This review is aimed atelucidating the mechanisms that regulate growthin cultured juvenile Atlantic halibut (Hippoglossus hippoglossus) and turbot (Scophthalmus maximus) by evaluating thesignificance of environmental factors(temperature, photoperiod) and the interactionsbetween them. In addition, we examine growthproperties in three populations of juvenilehalibut and turbot in order to elucidate anygeographical differences in growth and growthefficiency in these species. Both temperatureand photoperiod have a significant andpersistent effect on growth rate in bothspecies. Temperature tolerance, demonstrated bya wide temperature range supporting maximalgrowth, increased with size. Fish subjected tocontinuous light exhibited faster growth thanthose experiencing a natural photoperiod or aconstant short day. Moreover, when thephotoperiod increased naturally with day-lengthor when fish were abruptly switched from beingreared on short-day conditions to continuouslight, a subsequent increase in growth rate wasobserved. This growth enhancing effect ofextended photoperiods was more apparent in ashort time scale in Atlantic halibut than inturbot, but both species show significantlong-term effects of extended photoperiods.

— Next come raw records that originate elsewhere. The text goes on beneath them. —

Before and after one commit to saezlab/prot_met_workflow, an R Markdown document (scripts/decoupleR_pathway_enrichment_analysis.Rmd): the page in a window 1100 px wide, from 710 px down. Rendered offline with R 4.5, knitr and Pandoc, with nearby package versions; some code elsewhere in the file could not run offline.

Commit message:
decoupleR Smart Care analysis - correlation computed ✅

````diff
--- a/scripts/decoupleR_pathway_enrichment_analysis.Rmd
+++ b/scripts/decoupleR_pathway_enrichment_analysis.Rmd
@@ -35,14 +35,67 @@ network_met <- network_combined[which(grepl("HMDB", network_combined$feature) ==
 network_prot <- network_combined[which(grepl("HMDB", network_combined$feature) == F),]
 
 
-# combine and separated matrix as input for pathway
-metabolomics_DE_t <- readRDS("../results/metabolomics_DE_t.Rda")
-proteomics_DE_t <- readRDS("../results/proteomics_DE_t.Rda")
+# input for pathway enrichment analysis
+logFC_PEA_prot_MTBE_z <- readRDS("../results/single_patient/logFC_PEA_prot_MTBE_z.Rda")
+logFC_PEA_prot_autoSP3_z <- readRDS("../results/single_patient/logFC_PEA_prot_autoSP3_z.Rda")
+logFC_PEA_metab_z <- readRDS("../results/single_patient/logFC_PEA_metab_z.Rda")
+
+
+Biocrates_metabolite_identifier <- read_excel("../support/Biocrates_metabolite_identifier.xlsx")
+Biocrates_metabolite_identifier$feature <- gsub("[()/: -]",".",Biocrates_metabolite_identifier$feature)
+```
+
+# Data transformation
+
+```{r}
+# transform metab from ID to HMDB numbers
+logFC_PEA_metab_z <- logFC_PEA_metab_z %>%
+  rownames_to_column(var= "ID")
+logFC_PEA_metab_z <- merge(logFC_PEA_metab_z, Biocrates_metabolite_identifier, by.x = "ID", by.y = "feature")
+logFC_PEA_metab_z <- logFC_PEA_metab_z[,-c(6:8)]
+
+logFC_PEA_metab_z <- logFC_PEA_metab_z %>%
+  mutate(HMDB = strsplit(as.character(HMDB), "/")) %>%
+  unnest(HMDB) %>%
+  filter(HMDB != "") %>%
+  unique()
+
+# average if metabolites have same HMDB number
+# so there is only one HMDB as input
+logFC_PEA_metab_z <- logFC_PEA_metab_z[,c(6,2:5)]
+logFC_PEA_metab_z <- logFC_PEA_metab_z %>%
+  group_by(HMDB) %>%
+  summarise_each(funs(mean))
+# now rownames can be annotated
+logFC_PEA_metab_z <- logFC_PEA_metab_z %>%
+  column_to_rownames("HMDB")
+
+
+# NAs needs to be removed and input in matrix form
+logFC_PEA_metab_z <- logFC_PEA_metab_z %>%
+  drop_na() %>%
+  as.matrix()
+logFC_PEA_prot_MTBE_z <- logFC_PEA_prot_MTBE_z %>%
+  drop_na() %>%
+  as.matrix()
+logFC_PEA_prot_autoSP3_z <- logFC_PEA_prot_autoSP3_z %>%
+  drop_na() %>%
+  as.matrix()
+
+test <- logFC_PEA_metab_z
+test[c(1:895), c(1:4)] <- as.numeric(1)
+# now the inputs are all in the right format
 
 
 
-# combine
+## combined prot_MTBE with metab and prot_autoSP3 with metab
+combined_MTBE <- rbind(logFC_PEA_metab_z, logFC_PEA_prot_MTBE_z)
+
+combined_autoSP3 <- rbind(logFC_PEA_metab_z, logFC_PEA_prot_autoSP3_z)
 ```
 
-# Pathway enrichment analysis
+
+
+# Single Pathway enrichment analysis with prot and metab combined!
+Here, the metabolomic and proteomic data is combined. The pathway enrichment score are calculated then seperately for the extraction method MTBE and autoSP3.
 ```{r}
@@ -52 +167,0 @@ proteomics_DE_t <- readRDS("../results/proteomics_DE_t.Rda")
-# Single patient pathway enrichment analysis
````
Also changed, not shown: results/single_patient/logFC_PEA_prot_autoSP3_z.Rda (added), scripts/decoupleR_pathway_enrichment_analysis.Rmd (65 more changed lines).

Enhanced growth in fish in continuous light waspartly explained by higher growth efficiency.In both species, there was a significantinteraction between temperature andphotoperiod, suggesting that thegrowth-enhancing effect of continuous light isrelatively stronger at lower temperatures.Growth rate in both species was alsosignificantly influenced by the interaction oftemperature and fish size, as the optimaltemperature for growth decreased rapidly withincreasing fish size. Differences in growth,food intake, food conversion efficiency,metabolism, ammonia excretion and RNA/DNAratios in white muscle were observed betweendifferent strains of halibut and turbot, withthe best growth properties being observed inthe northern populations. These findings onhalibut and turbot partly support the theory ofcountergradient variation in growth, suggestingthat populations from high latitudes havehigher growth capacity than populations fromlow latitudes.